Keeping up with the latest information is just part of the puzzle. I also use NEJM Knowledge+. It helps me with practical stuff like accumulating CME credits and maintenance of certification, of course. But more important than that, it makes me review essential topics, the core medical knowledge that I must constantly review if I want to continue to be a good clinician throughout my career.

The NEJM Knowledge+ Question of the Week is tremendously useful and relevant, and it provides me with a link to the larger NEJM Knowledge+ product. When I see the NEJM Knowledge+ question via email on my phone, I am the beneficiary of a quick, teachable moment while on the go. If I have time to be on my laptop, I can use the weekly email to link to the full product, where I spend a longer stretch of time answering several NEJM Knowledge+ questions and brushing up on highly relevant content that I use in practice every day. And I trust the information and tools because they’re super-relevant, free of commercial bias, and surprisingly easy to use.

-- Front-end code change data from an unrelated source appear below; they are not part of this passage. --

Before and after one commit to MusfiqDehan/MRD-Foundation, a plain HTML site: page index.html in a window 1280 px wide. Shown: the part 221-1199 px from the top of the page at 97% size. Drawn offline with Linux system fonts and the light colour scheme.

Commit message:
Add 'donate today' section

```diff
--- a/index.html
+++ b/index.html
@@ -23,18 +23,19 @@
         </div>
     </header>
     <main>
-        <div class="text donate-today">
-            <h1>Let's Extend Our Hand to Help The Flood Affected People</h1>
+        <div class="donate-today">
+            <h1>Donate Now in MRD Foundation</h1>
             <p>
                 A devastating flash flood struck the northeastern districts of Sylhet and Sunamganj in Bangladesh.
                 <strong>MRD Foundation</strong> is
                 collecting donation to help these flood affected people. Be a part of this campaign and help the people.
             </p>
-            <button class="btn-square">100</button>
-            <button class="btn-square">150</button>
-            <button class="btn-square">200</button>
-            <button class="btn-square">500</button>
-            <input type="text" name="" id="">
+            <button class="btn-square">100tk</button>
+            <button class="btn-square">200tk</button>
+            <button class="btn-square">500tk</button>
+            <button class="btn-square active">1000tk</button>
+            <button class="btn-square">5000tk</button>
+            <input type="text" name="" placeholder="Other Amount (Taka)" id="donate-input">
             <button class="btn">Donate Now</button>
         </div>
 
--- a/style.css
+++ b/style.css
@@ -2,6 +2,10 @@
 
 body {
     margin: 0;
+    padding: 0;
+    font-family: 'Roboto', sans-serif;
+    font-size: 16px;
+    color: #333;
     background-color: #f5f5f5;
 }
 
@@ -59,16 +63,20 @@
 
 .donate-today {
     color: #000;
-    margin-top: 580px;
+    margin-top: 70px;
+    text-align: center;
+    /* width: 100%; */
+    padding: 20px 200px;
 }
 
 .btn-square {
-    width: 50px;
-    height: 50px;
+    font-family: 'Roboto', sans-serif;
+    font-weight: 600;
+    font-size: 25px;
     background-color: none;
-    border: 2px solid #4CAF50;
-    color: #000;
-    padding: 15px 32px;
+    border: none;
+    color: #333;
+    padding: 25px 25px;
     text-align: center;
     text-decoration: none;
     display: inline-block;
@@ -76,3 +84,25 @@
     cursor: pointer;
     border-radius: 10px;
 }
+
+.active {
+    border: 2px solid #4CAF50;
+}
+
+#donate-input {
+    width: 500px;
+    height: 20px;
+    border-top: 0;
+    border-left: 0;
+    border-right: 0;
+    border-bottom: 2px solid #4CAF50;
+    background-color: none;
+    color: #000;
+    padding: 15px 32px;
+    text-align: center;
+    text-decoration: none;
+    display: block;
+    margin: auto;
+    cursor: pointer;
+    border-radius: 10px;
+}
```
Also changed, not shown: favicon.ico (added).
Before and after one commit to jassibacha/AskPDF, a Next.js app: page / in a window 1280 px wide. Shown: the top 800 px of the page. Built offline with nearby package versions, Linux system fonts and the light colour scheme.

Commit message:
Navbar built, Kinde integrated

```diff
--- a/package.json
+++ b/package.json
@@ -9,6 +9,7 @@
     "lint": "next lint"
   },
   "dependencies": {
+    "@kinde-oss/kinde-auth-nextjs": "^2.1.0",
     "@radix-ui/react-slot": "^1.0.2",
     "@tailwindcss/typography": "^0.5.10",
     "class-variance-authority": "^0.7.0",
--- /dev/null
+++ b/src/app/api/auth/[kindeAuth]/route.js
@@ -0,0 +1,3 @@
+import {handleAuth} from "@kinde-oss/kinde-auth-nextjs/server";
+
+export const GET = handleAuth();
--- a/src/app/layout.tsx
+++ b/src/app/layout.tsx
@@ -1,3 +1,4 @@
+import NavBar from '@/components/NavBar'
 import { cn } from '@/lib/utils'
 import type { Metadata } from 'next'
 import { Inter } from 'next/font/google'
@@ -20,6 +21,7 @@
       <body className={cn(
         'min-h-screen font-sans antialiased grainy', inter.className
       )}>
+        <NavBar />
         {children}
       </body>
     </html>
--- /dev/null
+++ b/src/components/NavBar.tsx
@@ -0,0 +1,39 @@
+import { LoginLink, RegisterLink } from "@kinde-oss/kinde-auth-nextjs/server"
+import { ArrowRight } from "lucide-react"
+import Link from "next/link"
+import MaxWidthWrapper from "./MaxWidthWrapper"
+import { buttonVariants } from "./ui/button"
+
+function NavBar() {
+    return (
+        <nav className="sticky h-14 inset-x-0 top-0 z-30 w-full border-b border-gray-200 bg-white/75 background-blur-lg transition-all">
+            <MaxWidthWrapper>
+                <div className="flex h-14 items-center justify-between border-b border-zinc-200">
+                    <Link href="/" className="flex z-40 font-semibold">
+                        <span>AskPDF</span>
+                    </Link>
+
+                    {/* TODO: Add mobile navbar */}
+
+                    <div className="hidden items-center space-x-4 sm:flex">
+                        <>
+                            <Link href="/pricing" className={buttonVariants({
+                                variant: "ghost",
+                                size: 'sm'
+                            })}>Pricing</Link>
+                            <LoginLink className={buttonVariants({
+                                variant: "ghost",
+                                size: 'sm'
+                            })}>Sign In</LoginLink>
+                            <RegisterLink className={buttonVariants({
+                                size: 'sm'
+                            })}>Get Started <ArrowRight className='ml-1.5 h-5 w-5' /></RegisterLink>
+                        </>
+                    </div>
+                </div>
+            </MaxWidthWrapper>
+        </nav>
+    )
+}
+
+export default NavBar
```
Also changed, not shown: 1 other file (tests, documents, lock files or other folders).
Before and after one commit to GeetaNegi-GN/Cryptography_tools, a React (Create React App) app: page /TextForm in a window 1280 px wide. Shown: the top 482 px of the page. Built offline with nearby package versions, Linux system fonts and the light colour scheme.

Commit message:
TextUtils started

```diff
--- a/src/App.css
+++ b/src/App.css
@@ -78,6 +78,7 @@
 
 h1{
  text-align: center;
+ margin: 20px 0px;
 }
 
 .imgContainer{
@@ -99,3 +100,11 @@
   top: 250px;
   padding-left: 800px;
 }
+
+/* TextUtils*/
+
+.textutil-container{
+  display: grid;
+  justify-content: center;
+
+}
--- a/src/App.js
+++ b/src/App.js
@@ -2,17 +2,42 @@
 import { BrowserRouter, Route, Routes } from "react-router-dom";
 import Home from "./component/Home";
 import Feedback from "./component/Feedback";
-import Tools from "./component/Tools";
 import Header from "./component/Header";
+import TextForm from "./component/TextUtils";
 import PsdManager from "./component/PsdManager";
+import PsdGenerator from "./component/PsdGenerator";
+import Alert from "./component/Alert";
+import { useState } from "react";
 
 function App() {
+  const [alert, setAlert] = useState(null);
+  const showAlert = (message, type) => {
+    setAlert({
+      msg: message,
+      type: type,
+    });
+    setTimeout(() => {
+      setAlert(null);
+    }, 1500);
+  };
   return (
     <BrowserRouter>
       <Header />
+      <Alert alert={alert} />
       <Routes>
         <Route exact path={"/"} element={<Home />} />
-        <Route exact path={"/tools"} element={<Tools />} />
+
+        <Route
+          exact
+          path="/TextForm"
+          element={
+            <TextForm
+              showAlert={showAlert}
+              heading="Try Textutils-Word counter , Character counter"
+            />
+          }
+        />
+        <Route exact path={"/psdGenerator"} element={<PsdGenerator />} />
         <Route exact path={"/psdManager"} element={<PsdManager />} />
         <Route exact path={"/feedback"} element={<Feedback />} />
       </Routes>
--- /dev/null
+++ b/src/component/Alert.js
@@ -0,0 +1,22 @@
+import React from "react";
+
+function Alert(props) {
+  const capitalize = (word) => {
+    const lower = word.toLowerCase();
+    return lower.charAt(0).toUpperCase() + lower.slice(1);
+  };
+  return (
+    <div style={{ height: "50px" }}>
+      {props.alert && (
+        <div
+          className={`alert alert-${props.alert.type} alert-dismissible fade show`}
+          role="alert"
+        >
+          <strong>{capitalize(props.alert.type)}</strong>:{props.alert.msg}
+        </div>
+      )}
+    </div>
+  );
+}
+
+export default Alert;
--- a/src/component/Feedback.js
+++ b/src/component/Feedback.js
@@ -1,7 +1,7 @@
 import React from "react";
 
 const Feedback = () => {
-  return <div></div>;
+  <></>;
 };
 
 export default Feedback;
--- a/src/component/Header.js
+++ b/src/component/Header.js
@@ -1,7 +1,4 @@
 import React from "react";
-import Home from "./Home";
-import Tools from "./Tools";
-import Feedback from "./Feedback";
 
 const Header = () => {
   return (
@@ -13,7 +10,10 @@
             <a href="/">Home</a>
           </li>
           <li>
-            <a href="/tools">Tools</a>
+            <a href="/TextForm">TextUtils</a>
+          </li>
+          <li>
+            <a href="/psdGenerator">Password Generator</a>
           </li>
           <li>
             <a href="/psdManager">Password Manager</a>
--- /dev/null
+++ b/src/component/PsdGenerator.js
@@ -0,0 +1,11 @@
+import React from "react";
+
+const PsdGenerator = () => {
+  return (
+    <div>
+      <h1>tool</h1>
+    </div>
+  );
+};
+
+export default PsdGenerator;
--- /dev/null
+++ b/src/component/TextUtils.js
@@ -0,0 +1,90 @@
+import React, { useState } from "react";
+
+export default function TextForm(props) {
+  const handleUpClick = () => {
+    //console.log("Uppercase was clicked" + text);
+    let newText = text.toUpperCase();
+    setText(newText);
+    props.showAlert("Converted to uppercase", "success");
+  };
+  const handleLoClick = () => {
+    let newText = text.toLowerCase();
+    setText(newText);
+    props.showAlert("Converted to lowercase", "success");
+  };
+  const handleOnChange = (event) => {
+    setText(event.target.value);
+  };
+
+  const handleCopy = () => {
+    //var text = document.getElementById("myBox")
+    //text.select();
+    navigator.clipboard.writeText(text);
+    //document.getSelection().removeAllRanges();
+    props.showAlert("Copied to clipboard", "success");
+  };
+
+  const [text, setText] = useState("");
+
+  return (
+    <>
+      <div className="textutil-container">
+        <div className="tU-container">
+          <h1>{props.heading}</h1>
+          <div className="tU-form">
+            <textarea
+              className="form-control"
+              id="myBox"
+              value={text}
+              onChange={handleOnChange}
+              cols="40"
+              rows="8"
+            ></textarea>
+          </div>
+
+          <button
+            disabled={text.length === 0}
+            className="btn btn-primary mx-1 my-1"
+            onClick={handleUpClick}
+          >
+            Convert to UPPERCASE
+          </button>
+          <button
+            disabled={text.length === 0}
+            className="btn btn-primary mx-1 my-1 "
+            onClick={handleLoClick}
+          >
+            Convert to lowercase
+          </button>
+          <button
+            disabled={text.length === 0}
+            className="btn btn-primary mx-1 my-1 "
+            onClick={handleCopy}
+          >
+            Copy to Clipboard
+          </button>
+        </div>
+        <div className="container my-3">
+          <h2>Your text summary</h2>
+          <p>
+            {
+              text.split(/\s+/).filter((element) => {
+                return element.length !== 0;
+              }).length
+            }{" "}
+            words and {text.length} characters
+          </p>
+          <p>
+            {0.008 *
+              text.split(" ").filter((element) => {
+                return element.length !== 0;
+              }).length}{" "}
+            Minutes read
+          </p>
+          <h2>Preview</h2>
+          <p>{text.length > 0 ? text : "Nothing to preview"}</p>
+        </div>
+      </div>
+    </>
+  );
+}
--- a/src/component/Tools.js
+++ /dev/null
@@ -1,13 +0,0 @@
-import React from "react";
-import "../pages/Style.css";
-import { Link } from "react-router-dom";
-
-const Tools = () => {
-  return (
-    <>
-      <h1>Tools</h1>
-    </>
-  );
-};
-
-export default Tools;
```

The last piece of my learning puzzle is a huge one: point-of-care learning. For this I use Up-To-Date. As I set up at the start of a patient care or precepting session, or as I settle in at a computer to write notes after seeing all of my inpatients on the wards, I always have a window open for Up-To-Date. I am incredibly grateful for our institutional membership to this tremendous database. It answers clinical questions, both big and small, that come up for me in real time. It is easily searchable and rich in content. If our institution didn’t have a membership, I would have to buy one for myself.

Starting Is the Hardest Part

It may sound like I’m spending countless hours on learning. I’m not. I figure it amounts to maybe 15 minutes a day. I couldn’t do it if I had to hunt all of this information down. I simply put in a little time up front by signing up for alerts from various products, and now it all comes to me.

My advice to someone who thinks this is too much work: Start small, and build a habit. Don’t bite off more than you can chew. Maybe start with just the alerts from Physician’s First Watch or try NEJM’s Quick Takes. Then once it becomes second nature, you can add more — or not. But I think you probably will once you see how easy it is.

I haven’t figured it all out yet, but I’ve put in a lot of effort to get myself on the right track. I want to keep up with new developments and strengthen my core medical knowledge because doing so makes me a better doctor. But keeping up is also satisfying for me — I like to learn, and NEJM Group’s products have made it easier. I love that they “journal watch it” for me — a phrase I started using in the past year or two to mean that NEJM Group does the homework and uses its tremendously knowledgeable, skilled team to distill information for me and make it as simple as possible.

Do I ever falter in my habits? Of course. The most obvious times are the 2 weeks I spend on service, about 6 or 7 times a year. That’s when I exercise less, take cabs instead of riding the bus, and just generally get in a hunker-down mode.

But I always get back to my routine. You just have to find the sources that are right for you and discover your unique routine. Once you’ve set it up, sticking with it turns out to be not so tough.

What’s your routine for keeping up? Share what works for you with everyone who’s reading here on the NEJM Knowledge+ blog. I’m always open to suggestions and new ideas.

Dr. Levy is a general internist with a hybrid inpatient/outpatient clinical role at a large public hospital in New York City. She also serves on the faculty of the New York University School of Medicine.

This post is part of the “Lifelong Learning” series. Read about a mid-career perspective on lifelong learning in medicine by Dr. John Mandrola, a clinical electrophysiologist and blogger at and